The first thing I want to say about this film is how rich the writing is for the most part. Despite the film containing a multitude of young characters for the audience to follow and care about, everyone is given enough of a back story and characterization to care about for the duration of its 135-minute runtime. Bill’s story of attempting to find his young brother is obviously the one we connect to the most but we also get a great one surrounding Beverly and her attempt to rise above the ‘slut-shaming’ at the school who must also contend with her father, who may be even creepier than Pennywise at times. Eddie is another one of my favourite backstories as we meet his over-protective mother who keeps him on a steady string of medications which may or may not be more than he actually needs and could also be contributing to his mental state.
Other things that the film deals with really well are issues surrounding bullying and family. In fact, at times the movie feels like a horror version of an old classic like Stand By Me when it comes to the bond that is formed between the kids as well as the bullying subplot of that film. The bullies are also not the typical ‘high school bullies’ that you usually see in these kinds of movies. The leader of the bullies is a mean, nasty sociopath who literally carves his initials into one of his poor, hapless victims at one point without fully stabbing him. As the film progresses, he gets to be an increasingly scary character. In fact, sometimes, much like the sexually abusive father, he also tends to be scarier than Pennywise himself in some key scenes.
The performances are also key in a film like this and there are way too many castmembers to list every single one of them. However, Bill Skarsgard did an excellent job as Pennywise. He does something completely different from Tim Curry and made the character completely his own, which is something I was truly hoping to see from him. Skarsgard is almost childlike in his portrayal of Pennywise, which makes him ultimately that much scarier to watch. The kids are all pretty solid – Jaeden Lieberher, Sophia Lillis, Finn Wolfhard and Jack Dylan Grazer stuck out the most to me in particular. Jaeden is a great lead, Sophia makes for a rather tough-but-vulnerable sole female character in the motley crew of children, Finn Wolfhard entertains as the foul-mouthed comic relief and Jack Dylan Grazer also has some very funny moments but also hits some impressive dramatic beats for such a young performer.
The film’s true, honest portrayal of these characters and its 1980s setting is such a refreshing welcome as opposed to all these ‘period’ movies where we just hit every decade trope possible in the hopes to create nostalgia. The film takes place in 1988 and if it weren’t for some of the very impressive special effects, I would not have been surprised to see this movie as an actual 1988 release. It looks and feels like the 80s in every way and in fact, sometimes even feels Spielbergian with its style of filmmaking. The characters themselves never feel phony; the kids look and act like real kids. They’re also not politically correct; they cuss, they fight and the bullies do far worse. These are how kids talk and act but a lesser film would have cleaned it all up.
Overall, this was an excellent film and just about the best thing that could have possibly come out of the adaptation of a Stephen King novel.
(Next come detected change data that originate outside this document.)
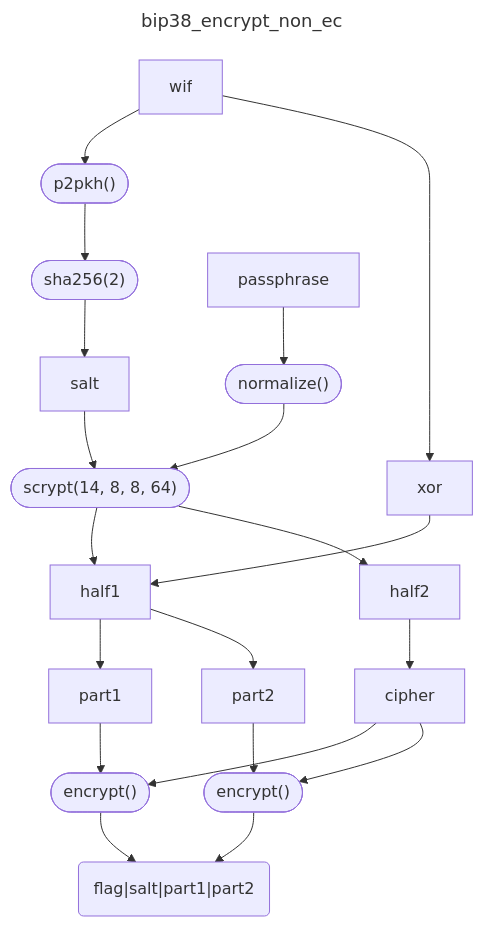
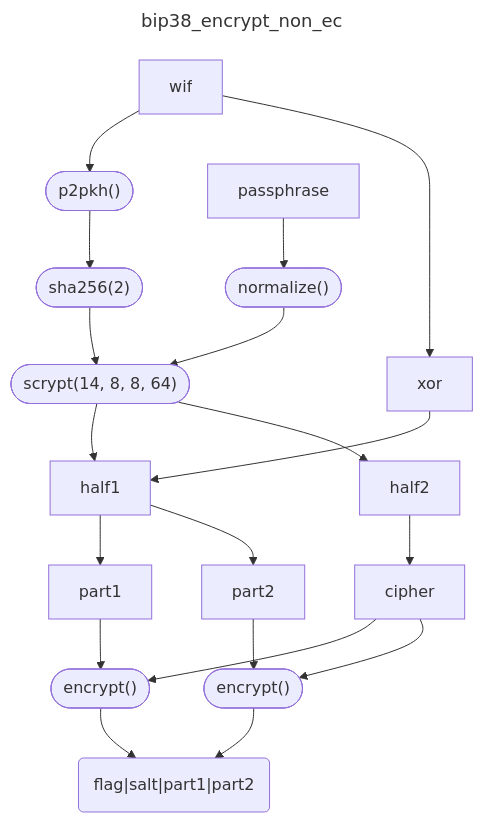
One commit to artimonist/bitguise changed the diagram in docs/bip38_encrypt_non_ec.mmd. Above: the diagram before and after it, drawn with Mermaid. The commit also changed 2 other files, not shown here.

```diff
--- a/docs/bip38_encrypt_non_ec.mmd
+++ b/docs/bip38_encrypt_non_ec.mmd
@@ -1,18 +1,17 @@
 ---
 config:
   layout: dagre
   theme: default
 title: bip38_encrypt_non_ec
 ---
 flowchart TD
-    wif --> addr(["p2pkh()"]) --> addr_hash(["sha256(2)"]) --> salt["salt"]
+    wif --> addr(["p2pkh()"]) --> addr_hash(["sha256(2)"])
     passphrase["passphrase"] --> nfc(["normalize()"]) --> K(["scrypt(14, 8, 8, 64)"])
-    salt --> K
-    K --> half1["half1"] & half2["half2"]
+    addr_hash --> K --> half1["half1"] & half2["half2"]
     half2 --> cipher["cipher"]
     wif --> xor --> half1
     half1 --> part1["part1"] & part2["part2"]
     part1 --> E1(["encrypt()"])
     part2 --> E2(["encrypt()"])
     cipher --> E1 & E2 --> R["flag|salt|part1|part2"]
     R@{ shape: rounded}
```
I give it my highest rating and while that may seem overly generous to some, it’s more than well-deserved.
Less than * (Actively offensive to one’s intelligence)
* (Brutal; bottom-of-the-barrel)
** (Some elements keep it from being awful but still not very good)
*** (Completely watchable; a rental as old-timers might say)
**** (Great film with a few things here and there keeping it from being perfect)
***** (Flawless; a true achievement)